Web page edit records:
#####

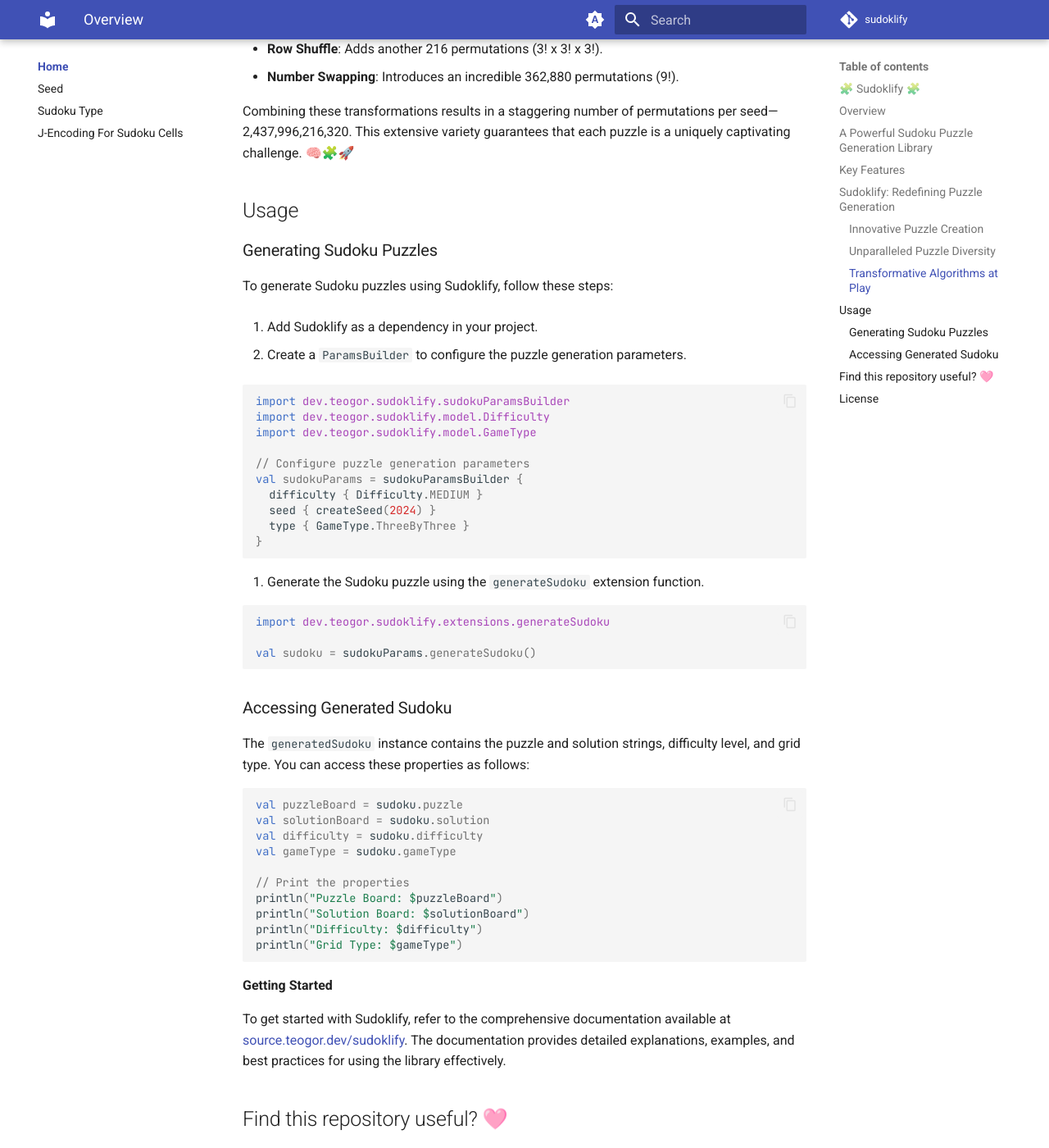
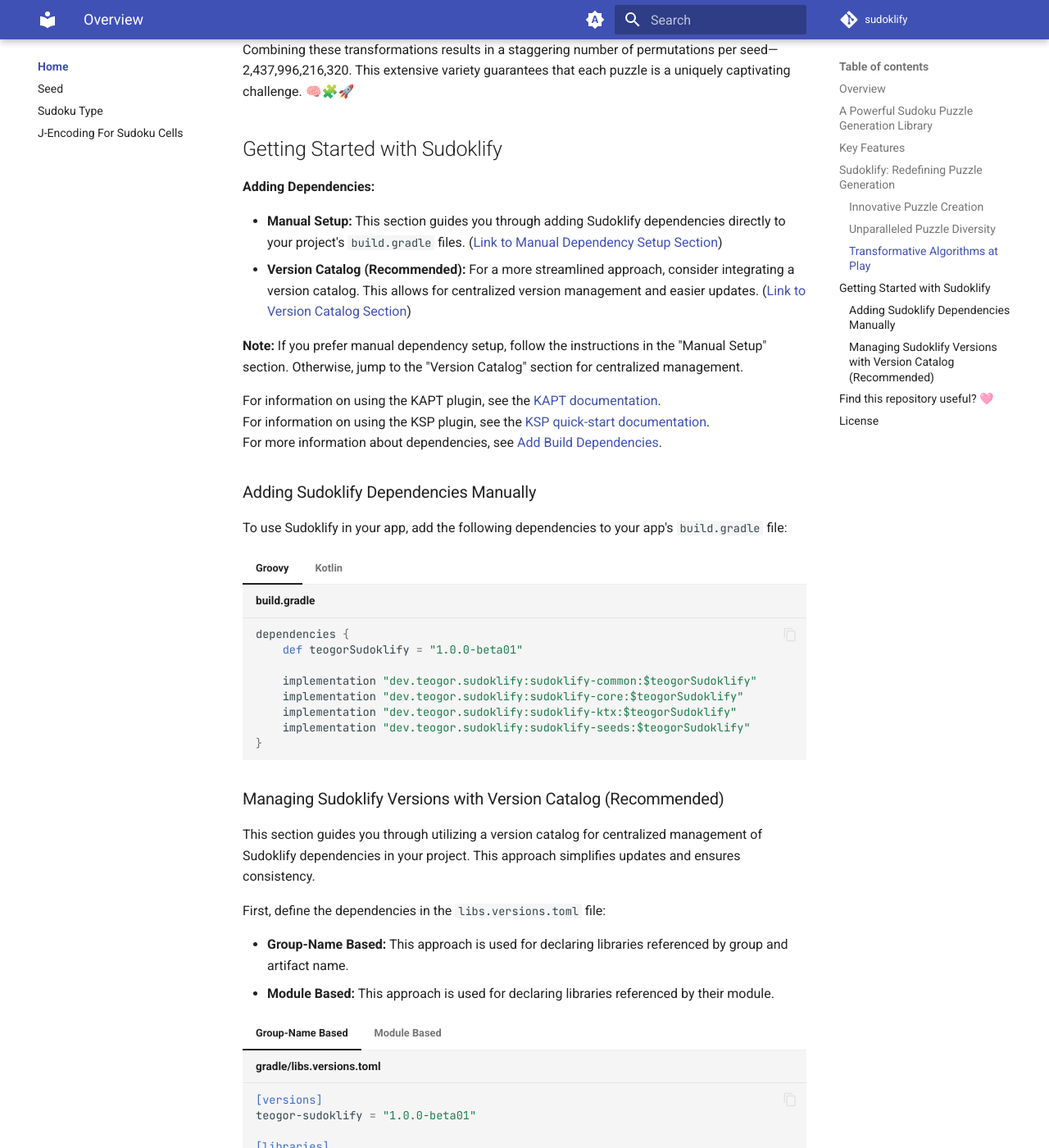
Before and after one commit to teogor/sudoklify, an MkDocs documentation site: the page built from docs/index.md, in a window 1280 px wide and 1400 px high, scrolled down 1543 px. Shown: the whole window at 82% size. Built offline with MkDocs 1.6.1 and Material for MkDocs 9.7.7, drawn with Linux system fonts in a browser that asks for light colours; comment, search, counter and statistics services are not loaded; some of the changed text lies outside the part shown.

Commit message:
Update Documentation for Improved Clarity and Accuracy

````diff
--- a/docs/index.md
+++ b/docs/index.md
@@ -1,4 +1,4 @@
-## 🧩 Sudoklify 🧩
+# 🧩 Sudoklify 🧩
 
 ## Overview
 
@@ -55,60 +55,111 @@ Combining these transformations results in a staggering number of permutations p
 seed—2,437,996,216,320. This extensive variety guarantees that each puzzle is a uniquely captivating
 challenge. 🧠🧩🚀
 
-## Usage
+[//]: # (REGION-DEPENDENCIES)
 
-### Generating Sudoku Puzzles
+## Getting Started with Sudoklify
 
-To generate Sudoku puzzles using Sudoklify, follow these steps:
+**Adding Dependencies:**
 
-1. Add Sudoklify as a dependency in your project.
+* **Manual Setup:**  This section guides you through adding Sudoklify dependencies directly to your project's `build.gradle` files. ([Link to Manual Dependency Setup Section](#adding-sudoklify-dependencies-manually))
+* **Version Catalog (Recommended):** For a more streamlined approach, consider integrating a version catalog. This allows for centralized version management and easier updates. ([Link to Version Catalog Section](#managing-sudoklify-versions-with-version-catalog-recommended))
 
-2. Create a `ParamsBuilder` to configure the puzzle generation parameters.
+**Note:** If you prefer manual dependency setup, follow the instructions in the "Manual Setup" section. Otherwise, jump to the "Version Catalog" section for centralized management.
 
-```kotlin
-import dev.teogor.sudoklify.sudokuParamsBuilder
-import dev.teogor.sudoklify.model.Difficulty
-import dev.teogor.sudoklify.model.GameType
+For information on using the KAPT plugin, see the [KAPT documentation](https://kotlinlang.org/docs/kapt.html).
+For information on using the KSP plugin, see the [KSP quick-start documentation](https://kotlinlang.org/docs/ksp-quickstart.html).
+For more information about dependencies, see [Add Build Dependencies](https://developer.android.com/studio/build/dependencies).
 
-// Configure puzzle generation parameters
-val sudokuParams = sudokuParamsBuilder {
-  difficulty { Difficulty.MEDIUM }
-  seed { createSeed(2024) }
-  type { GameType.ThreeByThree }
-}
-```
+### Adding Sudoklify Dependencies Manually
 
-3. Generate the Sudoku puzzle using the `generateSudoku` extension function.
+To use Sudoklify in your app, add the following dependencies to your app's `build.gradle` file:
 
-```kotlin
-import dev.teogor.sudoklify.extensions.generateSudoku
+=== "Groovy"
 
-val sudoku = sudokuParams.generateSudoku()
-```
+    ```groovy title="build.gradle"
+    dependencies {
+        def teogorSudoklify = "1.0.0-beta01"
 
-### Accessing Generated Sudoku
+        implementation "dev.teogor.sudoklify:sudoklify-common:$teogorSudoklify"
+        implementation "dev.teogor.sudoklify:sudoklify-core:$teogorSudoklify"
+        implementation "dev.teogor.sudoklify:sudoklify-ktx:$teogorSudoklify"
+        implementation "dev.teogor.sudoklify:sudoklify-seeds:$teogorSudoklify"
+    }
+    ```
 
-The `generatedSudoku` instance contains the puzzle and solution strings, difficulty level, and grid
-type. You can access these properties as follows:
+=== "Kotlin"
 
-```kotlin
-val puzzleBoard = sudoku.puzzle
-val solutionBoard = sudoku.solution
-val difficulty = sudoku.difficulty
-val gameType = sudoku.gameType
+    ```kotlin title="build.gradle.kts"
+    dependencies {
+        val teogorSudoklify = "1.0.0-beta01"
 
-// Print the properties
-println("Puzzle Board: $puzzleBoard")
-println("Solution Board: $solutionBoard")
-println("Difficulty: $difficulty")
-println("Grid Type: $gameType")
-```
+        implementation("dev.teogor.sudoklify:sudoklify-common:$teogorSudoklify")
+        implementation("dev.teogor.sudoklify:sudoklify-core:$teogorSudoklify")
+        implementation("dev.teogor.sudoklify:sudoklify-ktx:$teogorSudoklify")
+        implementation("dev.teogor.sudoklify:sudoklify-seeds:$teogorSudoklify")
+    }
+    ```
 
-**Getting Started**
+### Managing Sudoklify Versions with Version Catalog (Recommended)
 
-To get started with Sudoklify, refer to the comprehensive documentation available at
-[source.teogor.dev/sudoklify](https://source.teogor.dev/sudoklify). The documentation provides
-detailed explanations, examples, and best practices for using the library effectively.
+This section guides you through utilizing a version catalog for centralized management of Sudoklify dependencies in your project. This approach simplifies updates and ensures consistency.
+
+First, define the dependencies in the `libs.versions.toml` file:
+
+- **Group-Name Based:** This approach is used for declaring libraries referenced by group and artifact name.
+- **Module Based:** This approach is used for declaring libraries referenced by their module.
+
+=== "Group-Name Based"
+
+    ```toml title="gradle/libs.versions.toml"
+    [versions]
+    teogor-sudoklify = "1.0.0-beta01"
+
+    [libraries]
+    teogor-sudoklify-common = { group = "dev.teogor.sudoklify", name = "sudoklify-common", version.ref = "teogor-sudoklify" }
+    teogor-sudoklify-core = { group = "dev.teogor.sudoklify", name = "sudoklify-core", version.ref = "teogor-sudoklify" }
+    teogor-sudoklify-ktx = { group = "dev.teogor.sudoklify", name = "sudoklify-ktx", version.ref = "teogor-sudoklify" }
+    teogor-sudoklify-seeds = { group = "dev.teogor.sudoklify", name = "sudoklify-seeds", version.ref = "teogor-sudoklify" }
+    ```
+
+=== "Module Based"
+
+    ```toml title="gradle/libs.versions.toml"
+    [versions]
+    teogor-sudoklify = "1.0.0-beta01"
+
+    [libraries]
+    teogor-sudoklify-common = { module = "dev.teogor.sudoklify:sudoklify-common", version.ref = "teogor-sudoklify" }
+    teogor-sudoklify-core = { module = "dev.teogor.sudoklify:sudoklify-core", version.ref = "teogor-sudoklify" }
+    teogor-sudoklify-ktx = { module = "dev.teogor.sudoklify:sudoklify-ktx", version.ref = "teogor-sudoklify" }
+    teogor-sudoklify-seeds = { module = "dev.teogor.sudoklify:sudoklify-seeds", version.ref = "teogor-sudoklify" }
+    ```
+
+Then, add these dependencies in your app's `build.gradle` file:
+
+=== "Groovy"
+
+    ```groovy title="build.gradle"
+    dependencies {
+        implementation libs.teogor.sudoklify.common
+        implementation libs.teogor.sudoklify.core
+        implementation libs.teogor.sudoklify.ktx
+        implementation libs.teogor.sudoklify.seeds
+    }
+    ```
+
+=== "Kotlin"
+
+    ```kotlin title="build.gradle.kts"
+    dependencies {
+        implementation(libs.teogor.sudoklify.common)
+        implementation(libs.teogor.sudoklify.core)
+        implementation(libs.teogor.sudoklify.ktx)
+        implementation(libs.teogor.sudoklify.seeds)
+    }
+    ```
+
+[//]: # (REGION-DEPENDENCIES)
 
 ## Find this repository useful? 🩷
 
````
Also changed, not shown: docs/assets/winds/sudoklify.json (added, +59 -0 lines), docs/releases.md (deleted, +0 -197 lines), docs/releases/implementation.md (deleted, +0 -65 lines), docs/releases/index.md (added, +205 -0 lines), winds-changelog.yml (added, +78 -0 lines), 7 other files.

#####

Pull out each line of the records holding the string "your".

Written answer:
-1. Add Sudoklify as a dependency in your project.
+* **Manual Setup:**  This section guides you through adding Sudoklify dependencies directly to your project's `build.gradle` files. ([Link to Manual Dependency Setup Section](#adding-sudoklify-dependencies-manually))
+To use Sudoklify in your app, add the following dependencies to your app's `build.gradle` file:
+This section guides you through utilizing a version catalog for centralized management of Sudoklify dependencies in your project. This approach simplifies updates and ensures consistency.
+Then, add these dependencies in your app's `build.gradle` file:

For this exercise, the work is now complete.